Europe’s protests versus Covid-19 curbs spread to Brussels on Sunday when tens of thousands of demonstrators marched through the municipality centre in protests that later turned violent.
The demonstrations followed a second night of rioting in the Netherlands on Saturday over the introduction of new coronavirus restrictions. The disorder led to dozens of arrests wideness the country, with the authorities deploying mounted police, dogs and water cannon in three provinces without protesters set fires and threw rocks and fireworks.
Protests moreover tapped out in Austria, Italy and Croatia over the weekend as European governments stepped up their efforts to curb a steep rise in infections that is putting pressure on healthcare systems wideness the continent and last week prompted the World Health Organization to express concern.
Austria, the Netherlands and Germany have experienced western Europe’s fastest increase in cases since the start of the month. Late last week Germany’s caseload hit a record high, with vicarial health minister Jens Spahn saying a full lockdown could not be ruled out.
Austria is due to start a national lockdown on Monday, while remoter restrictions are moreover set to come into gravity in other European countries.
In Greece, unvaccinated people will not be unliable into indoor spaces, including restaurants, cinemas, museums and gyms. Vaccination certificates for the over-60s will only be valid for seven months, with people then required to get a “booster” shot to maintain validity.
In Slovakia, the country’s prime minister, Eduard Heger, spoken a “lockdown for the unvaccinated” from Monday.
Belgium has one of the highest vaccination rates in Europe but is reimposing restrictions as cases soar.

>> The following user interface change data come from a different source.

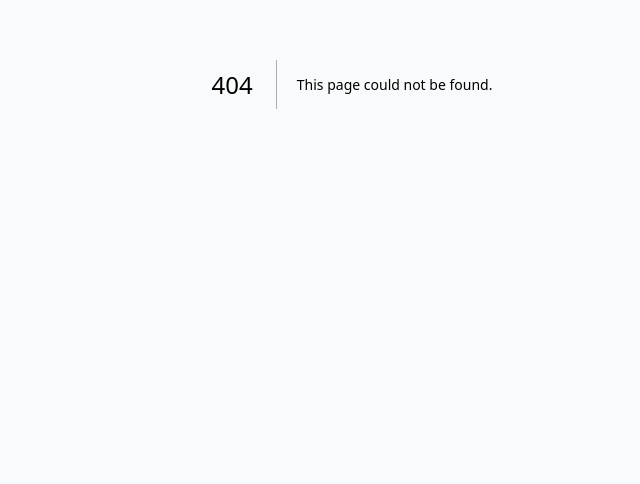
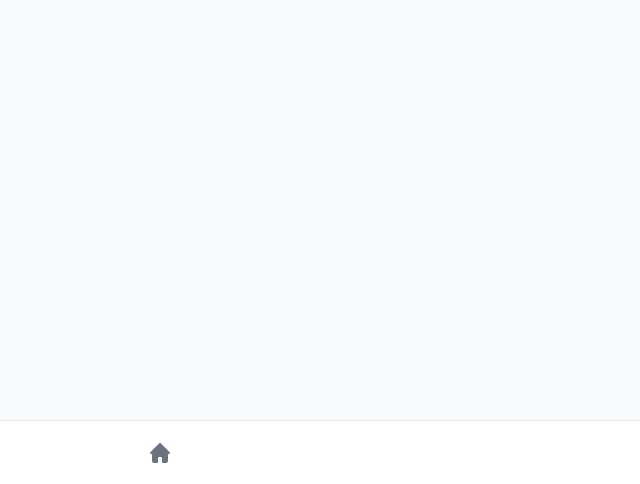
Before and after one commit to malthart/supertinyspace, a Next.js app: page /programming/menudrawer/menudrawer in a window 1280 px wide. Before the commit this address had no page. Shown: the part 316-800 px from the top of the page, without its empty margins (288-928 px from the left). Built offline with nearby package versions, Linux system fonts and the light colour scheme.

Commit message:
programming

```diff
--- a/package.json
+++ b/package.json
@@ -27,6 +27,6 @@
     "react-parallax-tilt": "^1.7.164",
     "tailwindcss": "3.3.2",
     "typescript": "5.1.3",
-    "vaul": "^0.1.1"
+    "vaul": "^0.1.2"
   }
 }
--- a/pages/programming/layering.tsx
+++ b/pages/programming/layering/layering.tsx
@@ -1,11 +1,11 @@
 import { Inter } from 'next/font/google'
-import Layering from '@/components/layering'
 import { motion, AnimatePresence } from 'framer-motion';
-import Bottomnav from '@/components/bottomnav';
+import Bottomnav from '@/pages/programming/layering/bottomnav';
+import Layers from '@/pages/programming/layering/layers';
 
 const inter = Inter({ subsets: ['latin'] })
 
-export default function Home() {
+export default function Layering() {
     return (
         <AnimatePresence>
             <motion.div
@@ -15,7 +15,7 @@ export default function Home() {
             >
                 <main className="min-h-screen scroll-smooth">
                     <Bottomnav />
-                    <Layering />
+                    <Layers />
                 </main >
             </motion.div>
         </AnimatePresence>
--- a/components/layering.tsx
+++ b/pages/programming/layering/layers.tsx
@@ -1,7 +1,7 @@
 import React from 'react';
 import { motion, AnimatePresence } from 'framer-motion';
 
-const Layering = () => {
+const Layers = () => {
     return (
         <div className="relative w-[100%]">
             <div className="relative h-[90vh] sm:h-[100vh] overflow-hidden transition-all duration-1000">
@@ -29,4 +29,4 @@ const Layering = () => {
     )
 };
 
-export default Layering;
+export default Layers;
--- /dev/null
+++ b/pages/programming/menudrawer/menudrawer.tsx
@@ -0,0 +1,37 @@
+"use client";
+
+import { Drawer } from "vaul";
+
+export default function MenuDrawer() {
+    return (
+        <Drawer.Root>
+
+            <div className="fixed bottom-0 left-0 w-full h-16 bg-white border-t border-gray-200 dark:bg-gray-700 dark:border-gray-600">
+                <div className="grid h-full max-w-lg grid-cols-4 mx-auto font-medium">
+                    <Drawer.Trigger asChild>
+                        <button type="button" className="inline-flex flex-col items-center justify-center px-5 hover:bg-gray-50 dark:hover:bg-gray-800 group">
+                            <svg className="w-5 h-5 text-gray-500 dark:text-gray-400 group-hover:text-blue-600 dark:group-hover:text-blue-500" aria-hidden="true" xmlns="http://www.w3.org/2000/svg" fill="currentColor" viewBox="0 0 20 20">
+                                <path d="m19.707 9.293-2-2-7-7a1 1 0 0 0-1.414 0l-7 7-2 2a1 1 0 0 0 1.414 1.414L2 10.414V18a2 2 0 0 0 2 2h3a1 1 0 0 0 1-1v-4a1 1 0 0 1 1-1h2a1 1 0 0 1 1 1v4a1 1 0 0 0 1 1h3a2 2 0 0 0 2-2v-7.586l.293.293a1 1 0 0 0 1.414-1.414Z" />
+                            </svg>
+                        </button>
+                    </Drawer.Trigger>
+                </div>
+            </div>
+            <Drawer.Portal>
+                <Drawer.Overlay className="fixed inset-0 bg-black/40 backdrop-blur-sm" />
+                <Drawer.Content className="bg-zinc-100 flex flex-col rounded-t-[10px] mt-24 fixed min-h-[250px] bottom-0 left-0 right-0">
+                    <div className="p-4 bg-white rounded-t-[4px] flex-1">
+                        <div className="max-w-md mx-auto">
+                            <Drawer.Title className="font-medium">
+                                New Thread
+                            </Drawer.Title>
+                            <p className="text-zinc-600 text-sm">
+                                ChatGPT 4
+                            </p>
+                        </div>
+                    </div>
+                </Drawer.Content>
+            </Drawer.Portal>
+        </Drawer.Root>
+    );
+}
```
Also changed, not shown: pages/index.tsx (+0 -53 lines), pages/programming/layering/bottomnav.tsx (renamed from components/bottomnav.tsx), pages/programming/layering/navbar.tsx (renamed from components/navbar.tsx), 1 other file (tests, documents, lock files or other folders).
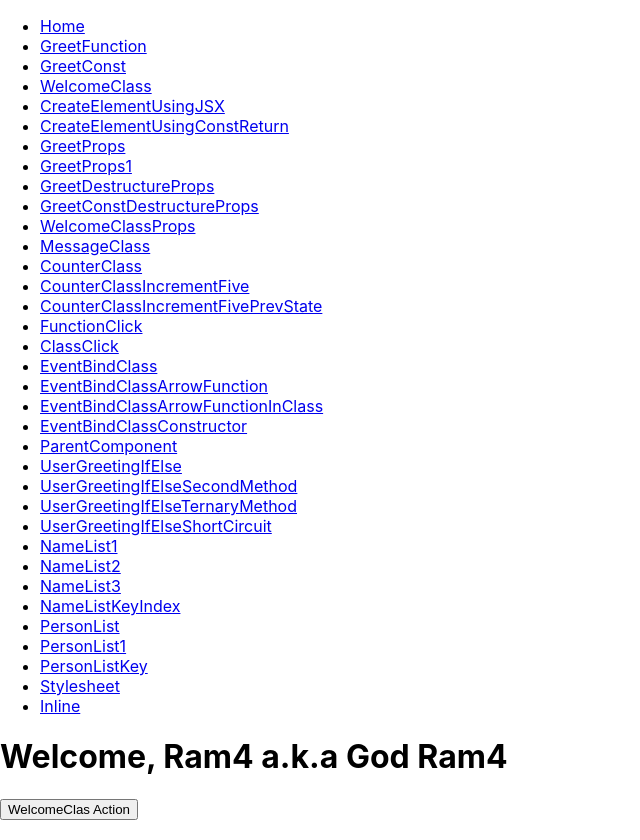
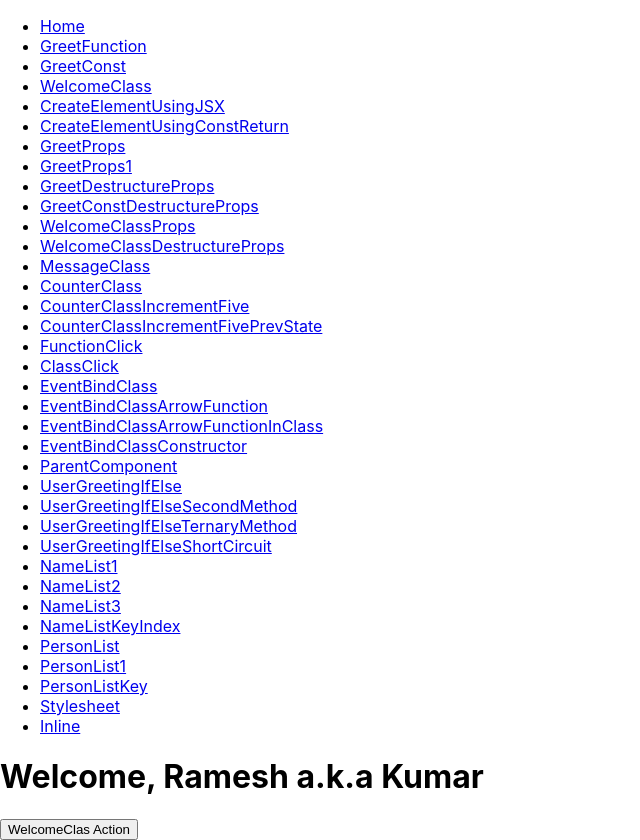
Before and after one commit to manumit-mukund/react_repository, a React (Create React App) app in the folder hello-world-app/: page /WelcomeClassProps in a window 1280 px wide. Shown: the whole page, without its empty margins (0-640 px from the left). Built offline with nearby package versions, Linux system fonts and the light colour scheme; the HTML template or start-up script is replaced by a standard one.

Commit message:
Commit changes...

```diff
--- a/hello-world-app/src/App.js
+++ b/hello-world-app/src/App.js
@@ -4,7 +4,8 @@ import { BrowserRouter, Routes, Route } from "react-router-dom";
 
 import {
   GreetFunction, GreetConst, WelcomeClass, CreateElementUsingJSX,
-  CreateElementUsingConstReturn, GreetProps, GreetDestructureProps, GreetConstDestructureProps, WelcomeClassProps, MessageClass,
+  CreateElementUsingConstReturn, GreetProps, GreetDestructureProps, GreetConstDestructureProps,
+  WelcomeClassProps, WelcomeClassDestructureProps, MessageClass,
   CounterClass, CounterClassIncrementFive, CounterClassIncrementFivePrevState, FunctionClick, ClassClick,
   EventBindClass, EventBindClassArrowFunction, EventBindClassArrowFunctionInClass,
   EventBindClassConstructor, ParentComponent, UserGreetingIfElse,
@@ -32,7 +33,8 @@ function App() {
           <Route path="GreetProps1" element={<GreetProps name="Lakhan" heroName='God Lakhan'><button>Action</button> </GreetProps>} />
           <Route path="GreetDestructureProps" element={<GreetDestructureProps name="Bharat" heroName='God Bharat'></GreetDestructureProps>} />
           <Route path="GreetConstDestructureProps" element={<GreetConstDestructureProps name="Shatrughan" heroName='God Shatrughan'></GreetConstDestructureProps>} />
-          <Route path="WelcomeClassProps" element={<WelcomeClassProps name="Ram4" heroName='God Ram4'><button>WelcomeClas Action</button> </WelcomeClassProps>} />
+          <Route path="WelcomeClassProps" element={<WelcomeClassProps name="Ramesh" heroName='Kumar'><button>WelcomeClas Action</button> </WelcomeClassProps>} />
+          <Route path="WelcomeClassDestructureProps" element={<WelcomeClassDestructureProps name="Ramesh1" heroName='Kumar1'><button>WelcomeClassDestructureProps Action</button> </WelcomeClassDestructureProps>} />
           <Route path="MessageClass" element={<MessageClass />} />
           <Route path="CounterClass" element={<CounterClass />} />
           <Route path="CounterClassIncrementFive" element={<CounterClassIncrementFive />} />
--- a/hello-world-app/src/components/Layout.js
+++ b/hello-world-app/src/components/Layout.js
@@ -38,6 +38,9 @@ const Layout = () => {
           </li>
           <li>
             <Link to="/WelcomeClassProps">WelcomeClassProps</Link>
+          </li>
+          <li>
+            <Link to="/WelcomeClassDestructureProps">WelcomeClassDestructureProps</Link>
           </li>
           <li>
             <Link to="/MessageClass">MessageClass</Link>
--- a/hello-world-app/src/components/WelcomeClassProps.js
+++ b/hello-world-app/src/components/WelcomeClassProps.js
@@ -4,7 +4,7 @@ class WelcomeClassProps extends Component {
 
     render() {
 
-        // return <h1>Welcome, {this.props.name} a.k.a {this.props.heroName}</h1>
+        // return <h1>Welcome, {this.props.name} a.k.a {this.props.heroName}</h1> // It's working fine
 
         return (
 
--- a/hello-world-app/src/components/pages.js
+++ b/hello-world-app/src/components/pages.js
@@ -9,6 +9,7 @@ import GreetProps from './GreetProps';
 import GreetDestructureProps from './GreetDestructureProps';
 import GreetConstDestructureProps from './GreetConstDestructureProps';
 import WelcomeClassProps from './WelcomeClassProps';
+import WelcomeClassDestructureProps from './WelcomeClassDestructureProps';
 import MessageClass from './MessageClass';
 import CounterClass from './CounterClass';
 import CounterClassIncrementFive from './CounterClassIncrementFive';
@@ -46,6 +47,7 @@ export {
     GreetDestructureProps,
     GreetConstDestructureProps,
     WelcomeClassProps,
+    WelcomeClassDestructureProps,
     MessageClass,
     CounterClass,
     CounterClassIncrementFive,
```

The country’s most vaccinated province, West Flanders, has one of the highest infection rates in the country. Last week the government expanded work-from-home rules and strengthened restrictions on the unvaccinated.
Some 35,000 took to the street of Belgium’s wanted on Sunday in initially peaceful protests tropical to the EU headquarters. The sit-in later erupted in violence when police deployed water cannon, tear gas and mounted police in response to a group throwing projectiles.
The Dutch unrest was sparked by plans to restrict the use of the Covid pass to those who have either been vaccinated or have recovered from Covid-19. Previously, it moreover covered people with a negative test result. A ban on fireworks for New Year’s Eve celebrations moreover roused anger.
The new restrictions are expected to last for an initial three weeks.
In The Hague on Saturday night, five police officers were injured and seven people were arrested, equal to an official statement. Police charged at protesters on horseback and one rioter threw a waddle at a passing ambulance. Disturbances and at least 13 arrests occurred in two towns in the southern province of Limburg, with disorder moreover reported in the northern province of Flevoland.
The unrest followed rioting in Rotterdam on Friday night when police opened fire on hundreds of protesters. Authorities secure the use of force, with the city’s mayor, Ahmed Aboutaleb, blaming the crowds for an “an orgy of violence”. Three people believed to have suffered gunshot wounds from police bullets remained in hospital on Sunday morning, equal to police.
In Austria, thousands of people took to the streets of the wanted Vienna on Saturday night to protest versus the national lockdown and plans to make vaccination mandatory. Police put the number of demonstrators at 40,000.
Austrians will be asked to work from home and non-essential shops will shut until at least December 12. The measures will be reviewed in 10 days.
“The undercurrent became heated among some groups of demonstrators and resulted in repeated clashes with police. In front of the palace gate [Heldenplatz] police were forced to use pepper spray versus warlike activists,” the police said in a statement. They said well-nigh 1,300 officers from wideness Austria were brought in to assist.
Thousands moreover marched in Zagreb, the Croatian capital, versus new vaccination mandates for health workers.
In Italy, hundreds of people took to the streets in Rome to protest versus the introduction of a “green pass” required to wangle venues, workplaces and public transport.
Additional reporting by Eleni Varvitsioti in Athens